Reproduce each line of the entries that carries "return".

= Beginning of Section =

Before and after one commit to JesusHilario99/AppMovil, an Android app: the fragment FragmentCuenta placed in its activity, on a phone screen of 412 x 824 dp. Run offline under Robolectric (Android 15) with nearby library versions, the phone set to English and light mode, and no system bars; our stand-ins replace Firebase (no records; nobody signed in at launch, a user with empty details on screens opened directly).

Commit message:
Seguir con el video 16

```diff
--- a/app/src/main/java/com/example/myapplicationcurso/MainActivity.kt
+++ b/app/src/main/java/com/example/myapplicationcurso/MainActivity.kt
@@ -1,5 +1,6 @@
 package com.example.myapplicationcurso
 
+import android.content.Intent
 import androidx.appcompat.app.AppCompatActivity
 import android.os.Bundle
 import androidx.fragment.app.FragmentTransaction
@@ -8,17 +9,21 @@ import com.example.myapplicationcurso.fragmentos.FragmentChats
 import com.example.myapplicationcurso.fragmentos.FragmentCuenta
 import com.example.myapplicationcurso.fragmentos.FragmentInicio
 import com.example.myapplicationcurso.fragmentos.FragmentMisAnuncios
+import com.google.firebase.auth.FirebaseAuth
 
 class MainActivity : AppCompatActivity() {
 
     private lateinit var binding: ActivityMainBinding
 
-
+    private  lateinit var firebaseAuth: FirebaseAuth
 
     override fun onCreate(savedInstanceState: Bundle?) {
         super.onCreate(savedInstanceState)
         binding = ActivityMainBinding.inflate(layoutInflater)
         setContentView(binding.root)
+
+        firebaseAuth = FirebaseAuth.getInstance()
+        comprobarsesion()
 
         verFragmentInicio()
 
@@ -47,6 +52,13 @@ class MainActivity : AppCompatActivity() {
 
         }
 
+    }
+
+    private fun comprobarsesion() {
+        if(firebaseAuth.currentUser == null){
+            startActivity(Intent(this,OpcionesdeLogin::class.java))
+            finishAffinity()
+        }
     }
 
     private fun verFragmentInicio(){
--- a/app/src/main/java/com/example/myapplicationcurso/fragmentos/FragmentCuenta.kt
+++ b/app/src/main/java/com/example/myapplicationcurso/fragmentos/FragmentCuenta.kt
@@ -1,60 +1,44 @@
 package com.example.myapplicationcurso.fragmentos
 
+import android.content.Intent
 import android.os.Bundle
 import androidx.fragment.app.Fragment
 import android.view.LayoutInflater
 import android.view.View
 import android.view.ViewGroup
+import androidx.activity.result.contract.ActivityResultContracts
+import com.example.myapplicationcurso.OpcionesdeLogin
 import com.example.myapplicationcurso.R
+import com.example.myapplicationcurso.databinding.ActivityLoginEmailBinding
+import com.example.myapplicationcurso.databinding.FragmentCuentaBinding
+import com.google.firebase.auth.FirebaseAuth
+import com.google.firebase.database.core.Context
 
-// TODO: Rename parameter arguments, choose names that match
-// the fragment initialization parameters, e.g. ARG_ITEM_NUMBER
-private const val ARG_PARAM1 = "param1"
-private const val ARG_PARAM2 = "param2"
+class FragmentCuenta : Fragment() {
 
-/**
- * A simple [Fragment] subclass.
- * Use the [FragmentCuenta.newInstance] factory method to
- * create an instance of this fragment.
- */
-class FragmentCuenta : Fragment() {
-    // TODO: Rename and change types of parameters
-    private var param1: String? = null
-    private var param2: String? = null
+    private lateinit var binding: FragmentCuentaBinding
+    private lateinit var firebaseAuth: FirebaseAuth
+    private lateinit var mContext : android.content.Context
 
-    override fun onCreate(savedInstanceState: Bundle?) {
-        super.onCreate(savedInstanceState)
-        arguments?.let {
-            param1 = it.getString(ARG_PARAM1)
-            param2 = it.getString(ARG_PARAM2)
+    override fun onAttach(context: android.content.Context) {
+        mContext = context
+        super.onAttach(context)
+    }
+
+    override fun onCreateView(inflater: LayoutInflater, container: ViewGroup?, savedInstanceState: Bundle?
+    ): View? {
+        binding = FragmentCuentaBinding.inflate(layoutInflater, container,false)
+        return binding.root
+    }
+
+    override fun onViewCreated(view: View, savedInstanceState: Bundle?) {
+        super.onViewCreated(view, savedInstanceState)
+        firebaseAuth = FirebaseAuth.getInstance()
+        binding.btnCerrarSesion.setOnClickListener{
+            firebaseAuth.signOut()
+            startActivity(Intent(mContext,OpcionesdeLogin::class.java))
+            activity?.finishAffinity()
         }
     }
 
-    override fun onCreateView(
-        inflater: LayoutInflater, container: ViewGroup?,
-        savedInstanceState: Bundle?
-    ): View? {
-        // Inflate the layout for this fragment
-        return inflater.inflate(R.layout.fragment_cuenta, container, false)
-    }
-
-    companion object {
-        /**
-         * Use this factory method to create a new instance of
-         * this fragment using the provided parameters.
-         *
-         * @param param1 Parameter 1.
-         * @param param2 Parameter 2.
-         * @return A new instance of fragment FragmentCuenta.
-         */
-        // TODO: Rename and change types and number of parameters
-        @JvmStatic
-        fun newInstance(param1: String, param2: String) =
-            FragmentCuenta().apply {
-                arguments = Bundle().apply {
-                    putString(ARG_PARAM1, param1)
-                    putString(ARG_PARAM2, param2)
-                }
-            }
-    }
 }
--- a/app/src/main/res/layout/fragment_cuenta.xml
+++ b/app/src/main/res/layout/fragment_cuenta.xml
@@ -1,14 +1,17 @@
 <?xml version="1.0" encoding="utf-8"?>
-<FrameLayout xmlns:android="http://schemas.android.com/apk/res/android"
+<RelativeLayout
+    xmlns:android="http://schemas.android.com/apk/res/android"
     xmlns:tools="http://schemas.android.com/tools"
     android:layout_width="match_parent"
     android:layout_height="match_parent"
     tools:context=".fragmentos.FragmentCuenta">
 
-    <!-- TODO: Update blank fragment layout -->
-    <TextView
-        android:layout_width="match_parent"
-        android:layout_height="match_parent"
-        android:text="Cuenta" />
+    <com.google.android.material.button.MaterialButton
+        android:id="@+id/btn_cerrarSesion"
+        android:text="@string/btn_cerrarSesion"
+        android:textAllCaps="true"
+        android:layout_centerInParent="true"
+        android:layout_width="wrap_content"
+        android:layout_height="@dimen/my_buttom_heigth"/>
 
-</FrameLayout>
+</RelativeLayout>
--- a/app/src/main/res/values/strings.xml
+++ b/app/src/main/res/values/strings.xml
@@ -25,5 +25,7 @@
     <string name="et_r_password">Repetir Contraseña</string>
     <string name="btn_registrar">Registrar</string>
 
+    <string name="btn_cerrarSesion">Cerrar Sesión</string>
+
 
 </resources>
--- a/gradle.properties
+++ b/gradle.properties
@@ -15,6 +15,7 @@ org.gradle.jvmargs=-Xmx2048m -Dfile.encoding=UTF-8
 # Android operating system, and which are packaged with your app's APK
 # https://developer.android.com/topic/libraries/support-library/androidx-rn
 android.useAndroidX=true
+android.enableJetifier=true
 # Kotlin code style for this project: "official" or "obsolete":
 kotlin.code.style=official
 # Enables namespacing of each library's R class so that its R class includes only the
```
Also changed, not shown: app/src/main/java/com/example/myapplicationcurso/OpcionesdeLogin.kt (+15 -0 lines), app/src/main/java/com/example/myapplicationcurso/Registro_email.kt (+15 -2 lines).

= End of Section =
= Beginning of Section =

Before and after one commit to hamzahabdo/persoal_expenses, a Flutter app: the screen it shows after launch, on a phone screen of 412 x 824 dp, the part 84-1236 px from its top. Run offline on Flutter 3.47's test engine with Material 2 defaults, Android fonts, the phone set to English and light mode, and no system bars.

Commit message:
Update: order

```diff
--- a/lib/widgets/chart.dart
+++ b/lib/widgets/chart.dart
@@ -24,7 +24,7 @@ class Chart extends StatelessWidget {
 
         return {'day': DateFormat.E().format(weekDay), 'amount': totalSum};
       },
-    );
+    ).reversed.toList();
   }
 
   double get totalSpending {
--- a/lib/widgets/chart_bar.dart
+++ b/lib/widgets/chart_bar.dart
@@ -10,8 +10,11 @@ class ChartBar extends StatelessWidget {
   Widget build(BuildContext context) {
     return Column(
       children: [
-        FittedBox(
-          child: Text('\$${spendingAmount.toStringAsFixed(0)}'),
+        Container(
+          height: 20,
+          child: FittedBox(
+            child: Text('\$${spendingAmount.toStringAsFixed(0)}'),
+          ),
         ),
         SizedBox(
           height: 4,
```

= End of Section =

▶ [Written solution]:
+        return binding.root
-        return inflater.inflate(R.layout.fragment_cuenta, container, false)
-         * @return A new instance of fragment FragmentCuenta.
         return {'day': DateFormat.E().format(weekDay), 'amount': totalSum};
     return Column(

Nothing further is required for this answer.